Content revision data:
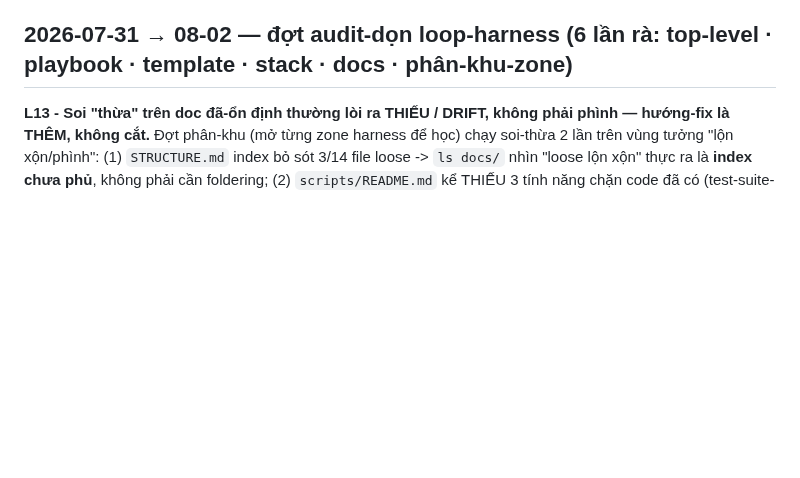
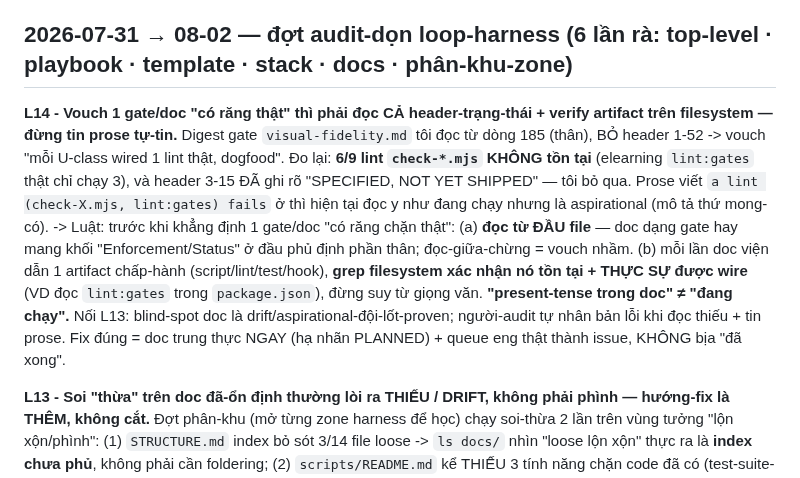
Before and after one commit to bryanphan66/loop-harness, a Markdown page: plans/lessons-log.md, the part around the change. Rendered like a GitHub page; blank space fills up the shorter version.

Commit message:
docs: L14 vào lessons-log — vouch gate phải đọc header + verify artifact, đừng tin prose
Digest visual-fidelity đọc từ dòng 185 bỏ header -> vouch nhầm 6/9 lint aspirational thành proven. Luật: đọc từ đầu file (khối Enforcement/Status), grep filesystem xác nhận artifact tồn tại + wire, present-tense != đang chạy.

```diff
--- a/plans/lessons-log.md
+++ b/plans/lessons-log.md
@@ -3,6 +3,10 @@
 CONTROL bồi đắp mỗi lần vấp. Mỗi mục: triệu chứng -> nguyên nhân gốc -> luật rút ra. Mới nhất trên cùng.
 
 ## 2026-07-31 → 08-02 — đợt audit-dọn loop-harness (6 lần rà: top-level · playbook · template · stack · docs · phân-khu-zone)
+
+**L14 - Vouch 1 gate/doc "có răng thật" thì phải đọc CẢ header-trạng-thái + verify artifact trên filesystem — đừng tin prose tự-tin.**
+Digest gate `visual-fidelity.md` tôi đọc từ dòng 185 (thân), BỎ header 1-52 -> vouch "mỗi U-class wired 1 lint thật, dogfood". Đo lại: **6/9 lint `check-*.mjs` KHÔNG tồn tại** (elearning `lint:gates` thật chỉ chạy 3), và header 3-15 ĐÃ ghi rõ "SPECIFIED, NOT YET SHIPPED" — tôi bỏ qua. Prose viết `a lint (check-X.mjs, lint:gates) fails` ở thì hiện tại đọc y như đang chạy nhưng là aspirational (mô tả thứ mong-có).
+-> Luật: trước khi khẳng định 1 gate/doc "có răng chặn thật": (a) **đọc từ ĐẦU file** — doc dạng gate hay mang khối "Enforcement/Status" ở đầu phủ định phần thân; đọc-giữa-chừng = vouch nhầm. (b) mỗi lần doc viện dẫn 1 artifact chấp-hành (script/lint/test/hook), **grep filesystem xác nhận nó tồn tại + THỰC SỰ được wire** (VD đọc `lint:gates` trong `package.json`), đừng suy từ giọng văn. **"present-tense trong doc" ≠ "đang chạy".** Nối L13: blind-spot doc là drift/aspirational-đội-lốt-proven; người-audit tự nhân bản lỗi khi đọc thiếu + tin prose. Fix đúng = doc trung thực NGAY (hạ nhãn PLANNED) + queue eng thật thành issue, KHÔNG bịa "đã xong".
 
 **L13 - Soi "thừa" trên doc đã-ổn định thường lòi ra THIẾU / DRIFT, không phải phình — hướng-fix là THÊM, không cắt.**
 Đợt phân-khu (mở từng zone harness để học) chạy soi-thừa 2 lần trên vùng tưởng "lộn xộn/phình": (1) `STRUCTURE.md` index bỏ sót 3/14 file loose -> `ls docs/` nhìn "loose lộn xộn" thực ra là **index chưa phủ**, không phải cần foldering; (2) `scripts/README.md` kể THIẾU 3 tính năng chặn code đã có (test-suite-on-push, chặn register 0-dòng, self-check fail-closed khi hooksPath drift) -> C7 vi phạm ngay trong doc của chính cổng. Cả 2 lần: doc kể THIẾU so với thực tế -> sửa = **bổ sung cho khớp**, không cắt.
```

_WORK INSTRUCTION_: Without the images, write out each line of the data verbatim.

_OUTPUT FOR THIS TASK_:
Before and after one commit to bryanphan66/loop-harness, a Markdown page: plans/lessons-log.md, the part around the change. Rendered like a GitHub page; blank space fills up the shorter version.

Commit message:
docs: L14 vào lessons-log — vouch gate phải đọc header + verify artifact, đừng tin prose
Digest visual-fidelity đọc từ dòng 185 bỏ header -> vouch nhầm 6/9 lint aspirational thành proven. Luật: đọc từ đầu file (khối Enforcement/Status), grep filesystem xác nhận artifact tồn tại + wire, present-tense != đang chạy.

```diff
--- a/plans/lessons-log.md
+++ b/plans/lessons-log.md
@@ -3,6 +3,10 @@
 CONTROL bồi đắp mỗi lần vấp. Mỗi mục: triệu chứng -> nguyên nhân gốc -> luật rút ra. Mới nhất trên cùng.
 
 ## 2026-07-31 → 08-02 — đợt audit-dọn loop-harness (6 lần rà: top-level · playbook · template · stack · docs · phân-khu-zone)
+
+**L14 - Vouch 1 gate/doc "có răng thật" thì phải đọc CẢ header-trạng-thái + verify artifact trên filesystem — đừng tin prose tự-tin.**
+Digest gate `visual-fidelity.md` tôi đọc từ dòng 185 (thân), BỎ header 1-52 -> vouch "mỗi U-class wired 1 lint thật, dogfood". Đo lại: **6/9 lint `check-*.mjs` KHÔNG tồn tại** (elearning `lint:gates` thật chỉ chạy 3), và header 3-15 ĐÃ ghi rõ "SPECIFIED, NOT YET SHIPPED" — tôi bỏ qua. Prose viết `a lint (check-X.mjs, lint:gates) fails` ở thì hiện tại đọc y như đang chạy nhưng là aspirational (mô tả thứ mong-có).
+-> Luật: trước khi khẳng định 1 gate/doc "có răng chặn thật": (a) **đọc từ ĐẦU file** — doc dạng gate hay mang khối "Enforcement/Status" ở đầu phủ định phần thân; đọc-giữa-chừng = vouch nhầm. (b) mỗi lần doc viện dẫn 1 artifact chấp-hành (script/lint/test/hook), **grep filesystem xác nhận nó tồn tại + THỰC SỰ được wire** (VD đọc `lint:gates` trong `package.json`), đừng suy từ giọng văn. **"present-tense trong doc" ≠ "đang chạy".** Nối L13: blind-spot doc là drift/aspirational-đội-lốt-proven; người-audit tự nhân bản lỗi khi đọc thiếu + tin prose. Fix đúng = doc trung thực NGAY (hạ nhãn PLANNED) + queue eng thật thành issue, KHÔNG bịa "đã xong".
 
 **L13 - Soi "thừa" trên doc đã-ổn định thường lòi ra THIẾU / DRIFT, không phải phình — hướng-fix là THÊM, không cắt.**
 Đợt phân-khu (mở từng zone harness để học) chạy soi-thừa 2 lần trên vùng tưởng "lộn xộn/phình": (1) `STRUCTURE.md` index bỏ sót 3/14 file loose -> `ls docs/` nhìn "loose lộn xộn" thực ra là **index chưa phủ**, không phải cần foldering; (2) `scripts/README.md` kể THIẾU 3 tính năng chặn code đã có (test-suite-on-push, chặn register 0-dòng, self-check fail-closed khi hooksPath drift) -> C7 vi phạm ngay trong doc của chính cổng. Cả 2 lần: doc kể THIẾU so với thực tế -> sửa = **bổ sung cho khớp**, không cắt.
```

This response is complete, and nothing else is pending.